Should I Wear Glasses While Using Phone

Should I Wear Glasses While Using Phone 1

Should I Wear Glasses While Using Phone

Smartphones have become so prevalent in Western society that almost every individual owns one within the last decade. The safety of using them all the time, however, remains a question, especially if they are used together with other eye-wear, such as reading glasses. In short, many people wonder whether it is safe to stare at a phone while wearing glasses.

While looking at the screen of a smartphone or tablet through glasses should not cause any problems, there are a few simple ways to determine whether you should reduce your screen time if you wear glasses.

Considering factors such as the effect of blue light on one’s eye-sight complicates the question of whether or not you should wear glasses when looking at your phone all of the time. For that reason, it might be best to monitor not only your amount of time spent on your phone, but also how it makes your eyes feel when you are looking at your phone. It is currently unclear whether blue light is bad for our eyes.

Common Eyesight Ailments – Hyperopia and Myopia

The most common form of eyewear used for correcting vision is eyeglasses. A variety of vision problems can be corrected with them, including nearsightedness or myopia (problems with seeing distant objects) and farsightedness or hyperopia (problems with seeing close up). Additionally, they are capable of correcting astigmatism, a condition in which the cornea is abnormally shaped and blurs the vision.

Consequently, light creates two focal points instead of one as a result of the distortion in the cornea’s shape. The contact lenses you wear will most likely need to be slightly different shaped if you have astigmatism and wear contacts as well. By using different shaped lenses to adjust how light is refracted to the eye, glasses work.

How Glasses Correct your Vision

There is always one end of a prism that is thicker than the other end of a lens, and light passing through the prism gets refracted, or bent, in the direction of the thicker end of the lens. Concave lenses are the thinnest near the center and are designed to correct nearsightedness. They are cut in a specific shape to bring images closer, farther away, or to correct other problems, such as double vision.

In contrast, convex lenses are thickest near the center, similar to magnifying glasses, and correct farsightedness (like reading glasses). Astigmatism is corrected with cylindrical lenses, which curve more in one direction than the other. You may have concave lenses in your glasses that are also cylindrical if you have difficulty seeing faraway objects and are astigmatic.

The question may arise for nearsighted individuals whether or not they need to wear their glasses in order to work on screens up close. Additionally, many may wonder whether wearing glasses for nearsightedness will negatively impact their vision.

It is common for us to spend a great deal of time looking at screens, whether it is scrolling through our smartphones, working on the computer, or relaxing and watching television.
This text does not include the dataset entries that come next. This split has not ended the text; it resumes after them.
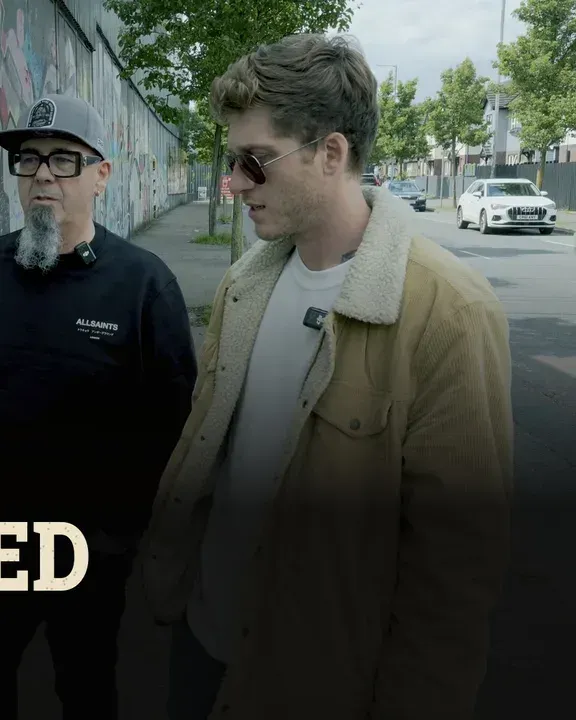
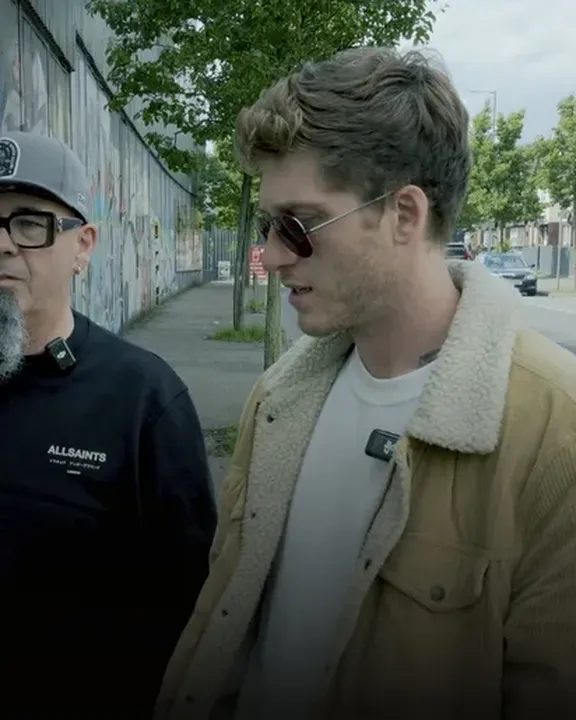
Black homepage: video grid with no text
Claude-Session: https://claude.ai/code/session_01UQHQ29FpQRLu9nWmAi7RPu

diff --git a/src/styles/global.css b/src/styles/global.css
@@ -1,9 +1,9 @@
 :root {
-  --paper: #EFE6D0; --paper-2: #F7F1E2; --paper-3: #E6DABE;
-  --ink: #2A251E; --ink-2: #5A5143;
+  --paper: #000; --paper-2: #0c0c0c; --paper-3: #111;
+  --ink: #EDEDED; --ink-2: #9a9a9a;
   --green: #17503D; --green-2: #0F3A2C; --green-soft: #B9C2A0;
   --red: #C23B2E; --brick: #8A3A24; --salmon: #E8B49A; --mustard: #E9B84A;
-  --rule: #2A251E;
+  --rule: #333;
   --display: 'Playfair Display', Georgia, serif;
   --gothic: 'League Gothic', 'Oswald', Impact, sans-serif;
   --script: 'Yellowtail', cursive;
@@ -15,7 +15,7 @@
 *, *::before, *::after { box-sizing: border-box; }
 html { -webkit-text-size-adjust: 100%; scroll-behavior: smooth; }
 body { margin: 0; color: var(--ink); font-family: var(--serif); font-size: clamp(17px, 1.1vw + 12px, 19px); line-height: 1.55; -webkit-font-smoothing: antialiased;
-  background-color: var(--paper); background-image: url('/media/linen.png'); background-size: 320px 320px; }
+  background-color: #000; }
 img { max-width: 100%; display: block; }
 a { color: inherit; }
 :focus-visible { outline: 2px solid var(--green); outline-offset: 3px; }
Those of us who already have imperfect vision, who wear glasses, may wonder whether or not it is a good idea to wear our glasses while viewing up-close screens.

Will the Close Screen Have an Effect?

Your nearsightedness may allow you to read or use a smartphone or computer screen without wearing your glasses. It is common for some individuals to only require mild corrections when driving or reading far away, such as when they are seated in the back of a classroom. Those individuals will not require their glasses to read close to a screen.

Nevertheless, some individuals require stronger corrections and are only able to read from a screen very close to their faces, causing severe eye strain. If this is the case for you, please do not strain your eyes. Wear your glasses at all times, even when viewing a close-up screen. It is fine to wear your glasses all the time unless you are experiencing eye strain, and for more extreme nearsightedness, your doctor is likely to recommend it to prevent squinting and exhaustion.

In the case that you are new to using bifocals, it can be difficult to adjust to them at first. It is best to experiment with using them to read the screen, and then return to your eye doctor to determine if any adjustments can be made to your prescription if you feel the prescription is off, or if you continue to have difficulty adjusting to them after a week or two.

As far as your vision is concerned, your eye doctor will be able to provide you with the best advice on how to make the transition to bifocals as easy as possible for you. It is important to adjust what you are doing if it causes headaches or dryness or fatigue in your eyes, regardless of whether or not you are wearing your glasses.

How to Tell if You Should Take Your Glasses Off

If you feel fatigued or if your vision is blurry, it is fine to take your glasses off. If you usually take your glasses off when reading a book or doing something close to your eyes, you can do the same for an up-close screen. You should always consult your eye doctor if you have any concerns regarding your vision or tired eyes. Anything that improves your vision or reduces the amount of tiredness in your eyes is the right thing to do. By understanding your unique vision needs, they will be able to guide you in the right direction.